* _EXERCISE BRIEF_:
Report how many lines of the data contain the string "files". Add nothing.
DATA FOR ANALYSIS START
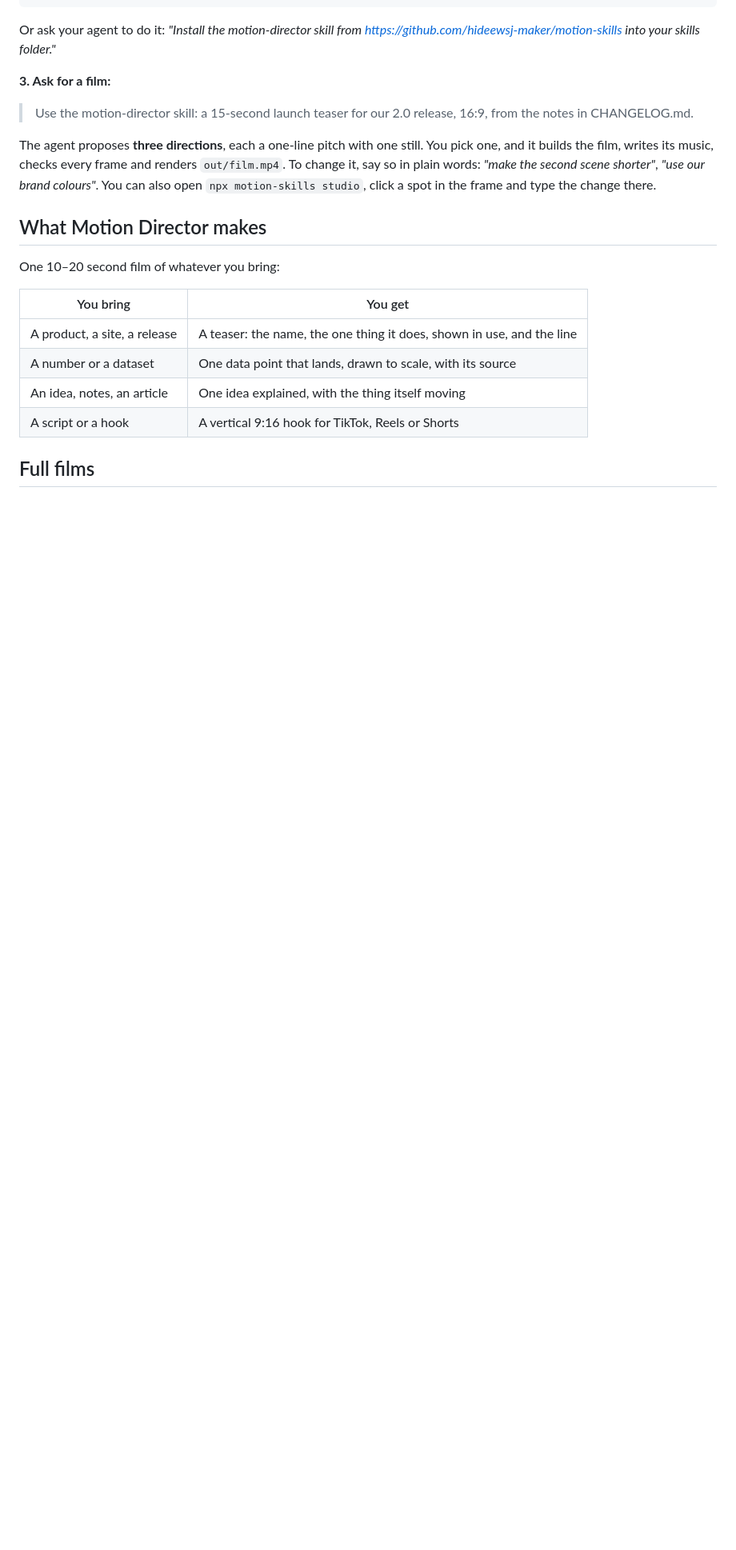
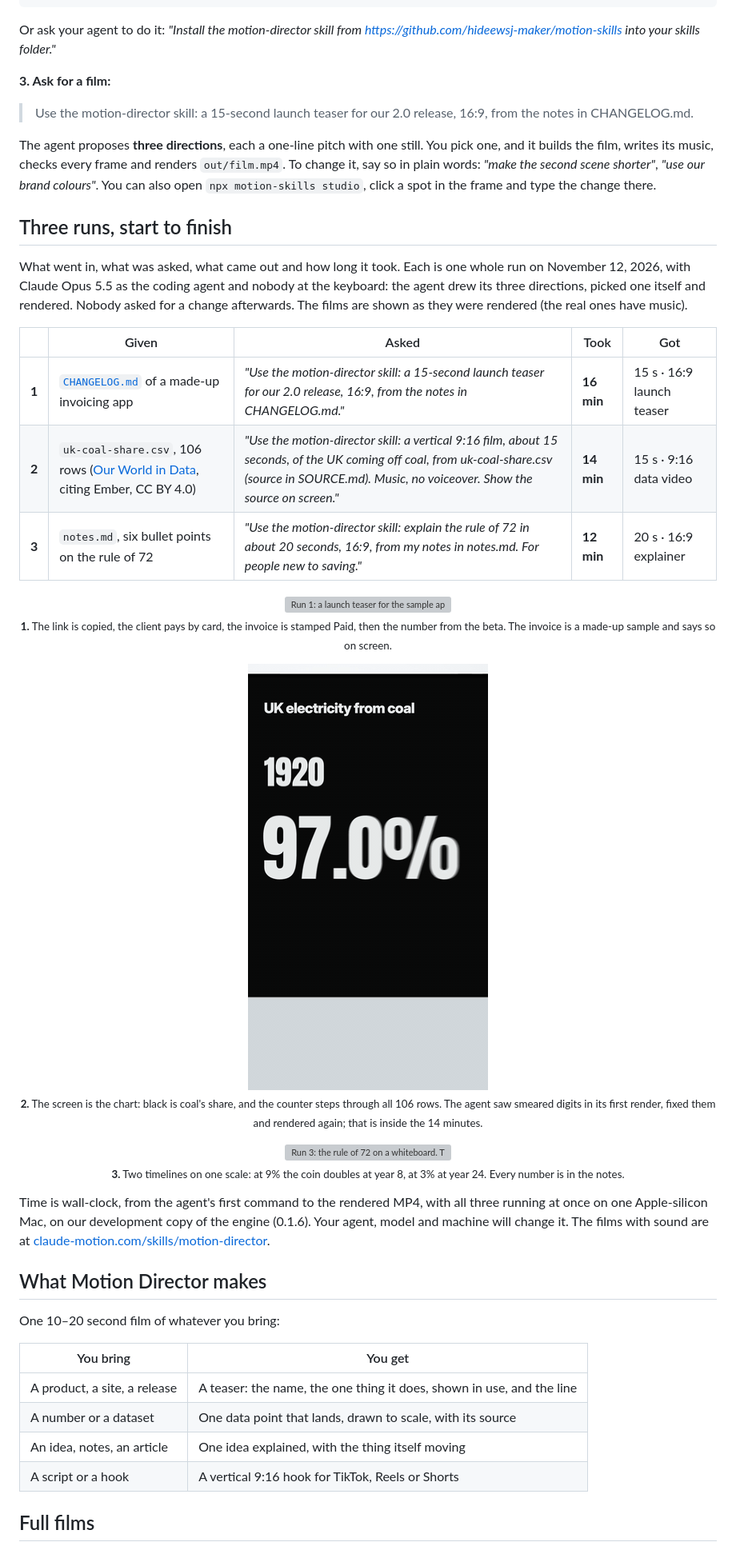
Before and after one commit to hideewsj-maker/motion-skills, a Markdown page: README.md, the part around one of its changes. Shown at 80% size. GitHub-like rendering; pictures changed too: assets/coal.gif (added); blank space fills up the shorter version; grey boxes are pictures that could not be loaded.

Commit message:
README: a free Claude Motion alternative for Pro and Max; three runs start to finish with the input, the ask, the film and the minutes each took; security and privacy

```diff
--- a/README.md
+++ b/README.md
@@ -41,6 +43,33 @@ Or ask your agent to do it: *"Install the motion-director skill from https://git
 > Use the motion-director skill: a 15-second launch teaser for our 2.0 release, 16:9, from the notes in CHANGELOG.md.
 
 The agent proposes **three directions**, each a one-line pitch with one still. You pick one, and it builds the film, writes its music, checks every frame and renders `out/film.mp4`. To change it, say so in plain words: *"make the second scene shorter"*, *"use our brand colours"*. You can also open `npx motion-skills studio`, click a spot in the frame and type the change there.
+
+## Three runs, start to finish
+
+What went in, what was asked, what came out and how long it took. Each is one whole run on November 12, 2026, with Claude Opus 5.5 as the coding agent and nobody at the keyboard: the agent drew its three directions, picked one itself and rendered. Nobody asked for a change afterwards. The films are shown as they were rendered (the real ones have music).
+
+| | Given | Asked | Took | Got |
+|---|---|---|---|---|
+| **1** | [`CHANGELOG.md`](skills/motion-director/examples/CHANGELOG.md) of a made-up invoicing app | *"Use the motion-director skill: a 15-second launch teaser for our 2.0 release, 16:9, from the notes in CHANGELOG.md."* | **16 min** | 15 s · 16:9 launch teaser |
+| **2** | `uk-coal-share.csv`, 106 rows ([Our World in Data](https://ourworldindata.org/grapher/share-electricity-coal), citing Ember, CC BY 4.0) | *"Use the motion-director skill: a vertical 9:16 film, about 15 seconds, of the UK coming off coal, from uk-coal-share.csv (source in SOURCE.md). Music, no voiceover. Show the source on screen."* | **14 min** | 15 s · 9:16 data video |
+| **3** | `notes.md`, six bullet points on the rule of 72 | *"Use the motion-director skill: explain the rule of 72 in about 20 seconds, 16:9, from my notes in notes.md. For people new to saving."* | **12 min** | 20 s · 16:9 explainer |
+
+<p align="center">
+  <a href="https://claude-motion.com/skills/motion-director#cases"><img src="assets/tally.gif" width="640" alt="Run 1: a launch teaser for the sample app Tally 2.0. An invoice's payment link is copied, the client pays by card, the invoice is stamped Paid, then: Get paid in 9 days, not 18."></a>
+  <br><sub><b>1.</b> The link is copied, the client pays by card, the invoice is stamped Paid, then the number from the beta. The invoice is a made-up sample and says so on screen.</sub>
+</p>
+
+<p align="center">
+  <a href="https://claude-motion.com/skills/motion-director#cases"><img src="assets/coal.gif" width="300" alt="Run 2: UK electricity from coal. The screen is the chart; black drains from 97.0% in 1920 to 0.1% in 2025 while a counter steps through every year."></a>
+  <br><sub><b>2.</b> The screen is the chart: black is coal's share, and the counter steps through all 106 rows. The agent saw smeared digits in its first render, fixed them and rendered again; that is inside the 14 minutes.</sub>
+</p>
+
+<p align="center">
+  <a href="https://claude-motion.com/skills/motion-director#cases"><img src="assets/rule72.gif" width="640" alt="Run 3: the rule of 72 on a whiteboard. Two timelines on one scale: at 9% a coin doubles at year 8, at 3% at year 24. 8 years instead of 24."></a>
+  <br><sub><b>3.</b> Two timelines on one scale: at 9% the coin doubles at year 8, at 3% at year 24. Every number is in the notes.</sub>
+</p>
+
+Time is wall-clock, from the agent's first command to the rendered MP4, with all three running at once on one Apple-silicon Mac, on our development copy of the engine (0.1.6). Your agent, model and machine will change it. The films with sound are at [claude-motion.com/skills/motion-director](https://claude-motion.com/skills/motion-director#cases).
 
 ## What Motion Director makes
 
```
Also changed, not shown: other parts of README.md (+13 -3 lines), 2 other files.
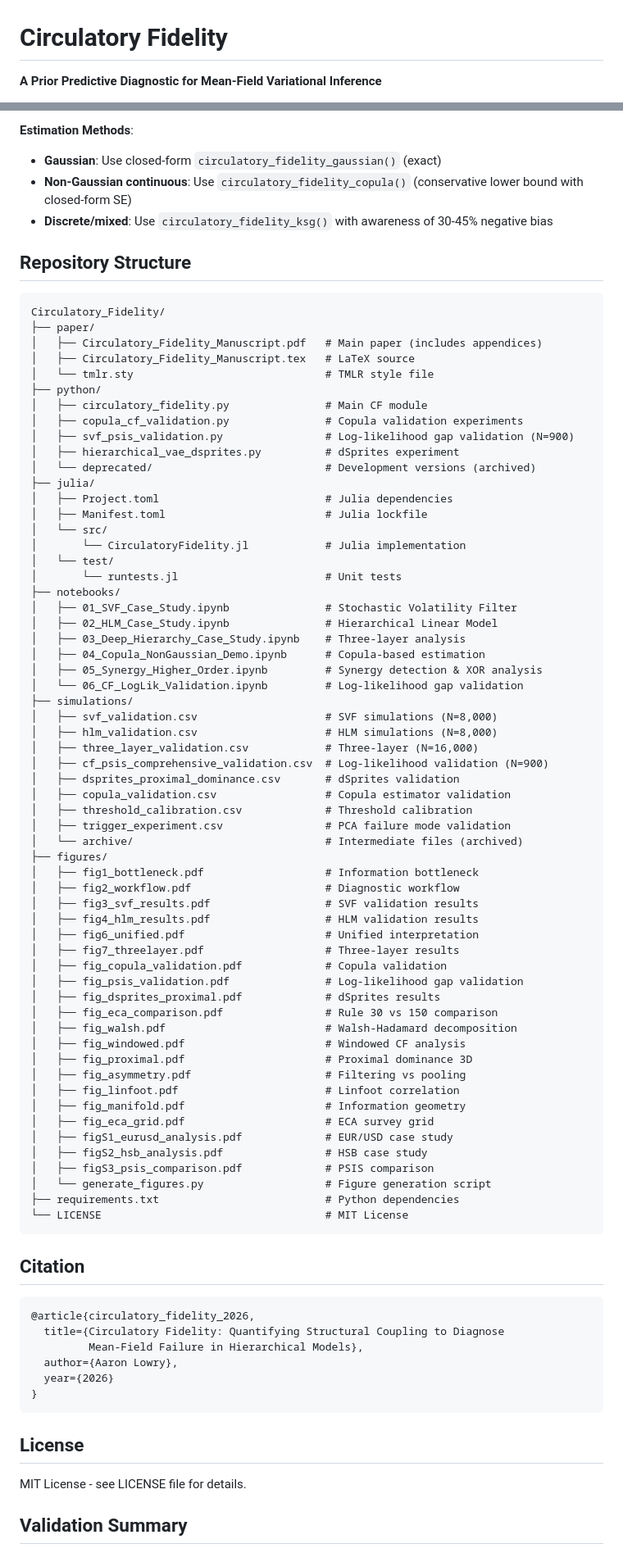
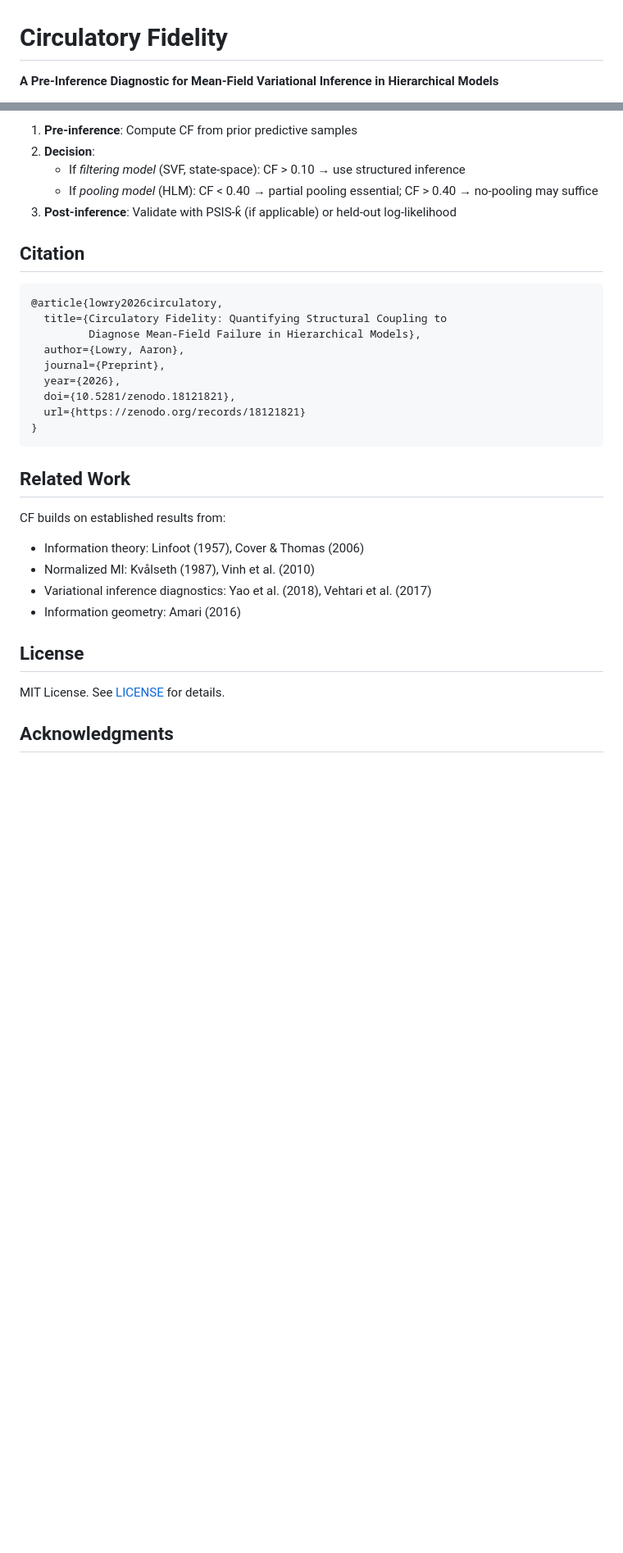
Before and after one commit to Bwana7/Circulatory_Fidelity, a Markdown page: README.md, 2 parts joined by grey strips. Shown at 82% size. Rendered like a GitHub page; blank space fills up the shorter version.

Commit message:
Updated README with changes

````diff
--- a/README.md
+++ b/README.md
@@ -1,4 +1,4 @@
 # Circulatory Fidelity
 
-**A Prior Predictive Diagnostic for Mean-Field Variational Inference**
+**A Pre-Inference Diagnostic for Mean-Field Variational Inference in Hierarchical Models**
 
@@ -83,87 +123,35 @@ cf = circulatory_fidelity_ksg(X, Y; k=5)
 
-**Estimation Methods**:
-- **Gaussian**: Use closed-form `circulatory_fidelity_gaussian()` (exact)
-- **Non-Gaussian continuous**: Use `circulatory_fidelity_copula()` (conservative lower bound with closed-form SE)
-- **Discrete/mixed**: Use `circulatory_fidelity_ksg()` with awareness of 30-45% negative bias
-
-## Repository Structure
-
-```
-Circulatory_Fidelity/
-├── paper/
-│   ├── Circulatory_Fidelity_Manuscript.pdf   # Main paper (includes appendices)
-│   ├── Circulatory_Fidelity_Manuscript.tex   # LaTeX source
-│   └── tmlr.sty                              # TMLR style file
-├── python/
-│   ├── circulatory_fidelity.py               # Main CF module
-│   ├── copula_cf_validation.py               # Copula validation experiments
-│   ├── svf_psis_validation.py                # Log-likelihood gap validation (N=900)
-│   ├── hierarchical_vae_dsprites.py          # dSprites experiment
-│   └── deprecated/                           # Development versions (archived)
-├── julia/
-│   ├── Project.toml                          # Julia dependencies
-│   ├── Manifest.toml                         # Julia lockfile
-│   └── src/
-│       └── CirculatoryFidelity.jl            # Julia implementation
-│   └── test/
-│       └── runtests.jl                       # Unit tests
-├── notebooks/
-│   ├── 01_SVF_Case_Study.ipynb               # Stochastic Volatility Filter
-│   ├── 02_HLM_Case_Study.ipynb               # Hierarchical Linear Model
-│   ├── 03_Deep_Hierarchy_Case_Study.ipynb    # Three-layer analysis
-│   ├── 04_Copula_NonGaussian_Demo.ipynb      # Copula-based estimation
-│   ├── 05_Synergy_Higher_Order.ipynb         # Synergy detection & XOR analysis
-│   └── 06_CF_LogLik_Validation.ipynb         # Log-likelihood gap validation
-├── simulations/
-│   ├── svf_validation.csv                    # SVF simulations (N=8,000)
-│   ├── hlm_validation.csv                    # HLM simulations (N=8,000)
-│   ├── three_layer_validation.csv            # Three-layer (N=16,000)
-│   ├── cf_psis_comprehensive_validation.csv  # Log-likelihood validation (N=900)
-│   ├── dsprites_proximal_dominance.csv       # dSprites validation
-│   ├── copula_validation.csv                 # Copula estimator validation
-│   ├── threshold_calibration.csv             # Threshold calibration
-│   ├── trigger_experiment.csv                # PCA failure mode validation
-│   └── archive/                              # Intermediate files (archived)
-├── figures/
-│   ├── fig1_bottleneck.pdf                   # Information bottleneck
-│   ├── fig2_workflow.pdf                     # Diagnostic workflow
-│   ├── fig3_svf_results.pdf                  # SVF validation results
-│   ├── fig4_hlm_results.pdf                  # HLM validation results
-│   ├── fig6_unified.pdf                      # Unified interpretation
-│   ├── fig7_threelayer.pdf                   # Three-layer results
-│   ├── fig_copula_validation.pdf             # Copula validation
-│   ├── fig_psis_validation.pdf               # Log-likelihood gap validation
-│   ├── fig_dsprites_proximal.pdf             # dSprites results
-│   ├── fig_eca_comparison.pdf                # Rule 30 vs 150 comparison
-│   ├── fig_walsh.pdf                         # Walsh-Hadamard decomposition
-│   ├── fig_windowed.pdf                      # Windowed CF analysis
-│   ├── fig_proximal.pdf                      # Proximal dominance 3D
-│   ├── fig_asymmetry.pdf                     # Filtering vs pooling
-│   ├── fig_linfoot.pdf                       # Linfoot correlation
-│   ├── fig_manifold.pdf                      # Information geometry
-│   ├── fig_eca_grid.pdf                      # ECA survey grid
-│   ├── figS1_eurusd_analysis.pdf             # EUR/USD case study
-│   ├── figS2_hsb_analysis.pdf                # HSB case study
-│   ├── figS3_psis_comparison.pdf             # PSIS comparison
-│   └── generate_figures.py                   # Figure generation script
-├── requirements.txt                          # Python dependencies
-└── LICENSE                                   # MIT License
-```
+1. **Pre-inference**: Compute CF from prior predictive samples
+2. **Decision**:
+   - If *filtering model* (SVF, state-space): CF > 0.10 → use structured inference
+   - If *pooling model* (HLM): CF < 0.40 → partial pooling essential; CF > 0.40 → no-pooling may suffice
+3. **Post-inference**: Validate with PSIS-k̂ (if applicable) or held-out log-likelihood
 
 ## Citation
 
 ```bibtex
-@article{circulatory_fidelity_2026,
-  title={Circulatory Fidelity: Quantifying Structural Coupling to Diagnose
-         Mean-Field Failure in Hierarchical Models},
-  author={Aaron Lowry},
-  year={2026}
+@article{lowry2026circulatory,
+  title={Circulatory Fidelity: Quantifying Structural Coupling to
+         Diagnose Mean-Field Failure in Hierarchical Models},
+  author={Lowry, Aaron},
+  journal={Preprint},
+  year={2026},
+  doi={10.5281/zenodo.18121821},
+  url={https://zenodo.org/records/18121821}
 }
 ```
 
+## Related Work
+
+CF builds on established results from:
+- Information theory: Linfoot (1957), Cover & Thomas (2006)
+- Normalized MI: Kvålseth (1987), Vinh et al. (2010)
+- Variational inference diagnostics: Yao et al. (2018), Vehtari et al. (2017)
+- Information geometry: Amari (2016)
+
 ## License
 
-MIT License - see LICENSE file for details.
+MIT License. See [LICENSE](LICENSE) for details.
 
-## Validation Summary
+## Acknowledgments
 
````
Also changed, not shown: other parts of README.md (+89 -75 lines).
DATA FOR ANALYSIS END
* _EXERCISE OUTPUT_:
2